Dataset excerpts
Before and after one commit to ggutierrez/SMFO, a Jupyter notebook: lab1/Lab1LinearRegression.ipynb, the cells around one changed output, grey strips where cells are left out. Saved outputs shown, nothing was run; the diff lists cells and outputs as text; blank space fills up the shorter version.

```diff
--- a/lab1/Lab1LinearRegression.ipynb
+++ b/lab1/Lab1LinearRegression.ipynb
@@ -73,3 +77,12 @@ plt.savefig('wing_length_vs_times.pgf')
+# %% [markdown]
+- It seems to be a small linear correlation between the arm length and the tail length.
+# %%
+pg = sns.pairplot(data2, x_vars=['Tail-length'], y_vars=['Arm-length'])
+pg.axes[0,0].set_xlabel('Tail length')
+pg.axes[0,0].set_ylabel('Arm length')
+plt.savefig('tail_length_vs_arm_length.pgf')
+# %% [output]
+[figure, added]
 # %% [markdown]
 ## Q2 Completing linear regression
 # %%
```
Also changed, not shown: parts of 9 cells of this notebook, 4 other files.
==
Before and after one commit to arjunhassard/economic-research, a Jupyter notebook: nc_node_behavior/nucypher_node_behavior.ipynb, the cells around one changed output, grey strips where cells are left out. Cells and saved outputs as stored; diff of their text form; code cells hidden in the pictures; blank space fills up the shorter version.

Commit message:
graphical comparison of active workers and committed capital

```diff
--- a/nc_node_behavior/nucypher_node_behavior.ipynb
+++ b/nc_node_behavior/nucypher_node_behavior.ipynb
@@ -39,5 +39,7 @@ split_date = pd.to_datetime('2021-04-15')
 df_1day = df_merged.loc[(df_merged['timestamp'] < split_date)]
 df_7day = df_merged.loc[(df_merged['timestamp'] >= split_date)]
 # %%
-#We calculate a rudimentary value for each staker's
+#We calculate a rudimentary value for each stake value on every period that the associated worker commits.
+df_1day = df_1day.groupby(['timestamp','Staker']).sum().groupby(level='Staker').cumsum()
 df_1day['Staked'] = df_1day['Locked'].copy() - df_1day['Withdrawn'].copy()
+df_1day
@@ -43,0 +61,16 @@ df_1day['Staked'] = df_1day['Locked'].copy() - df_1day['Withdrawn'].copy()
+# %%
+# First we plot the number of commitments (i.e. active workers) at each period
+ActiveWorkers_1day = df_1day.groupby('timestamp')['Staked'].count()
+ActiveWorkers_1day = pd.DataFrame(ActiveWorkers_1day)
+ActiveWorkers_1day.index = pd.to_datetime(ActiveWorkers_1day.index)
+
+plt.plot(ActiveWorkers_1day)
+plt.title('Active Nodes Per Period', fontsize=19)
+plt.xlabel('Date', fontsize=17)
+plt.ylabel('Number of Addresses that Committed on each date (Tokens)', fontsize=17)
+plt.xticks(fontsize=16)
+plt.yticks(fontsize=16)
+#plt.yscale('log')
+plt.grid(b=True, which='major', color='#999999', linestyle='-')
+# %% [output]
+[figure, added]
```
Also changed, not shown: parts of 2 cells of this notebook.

Aim of the task
Count how many lines in the material above hold the word "timestamp", then write the number and nothing more.

Exercise response
4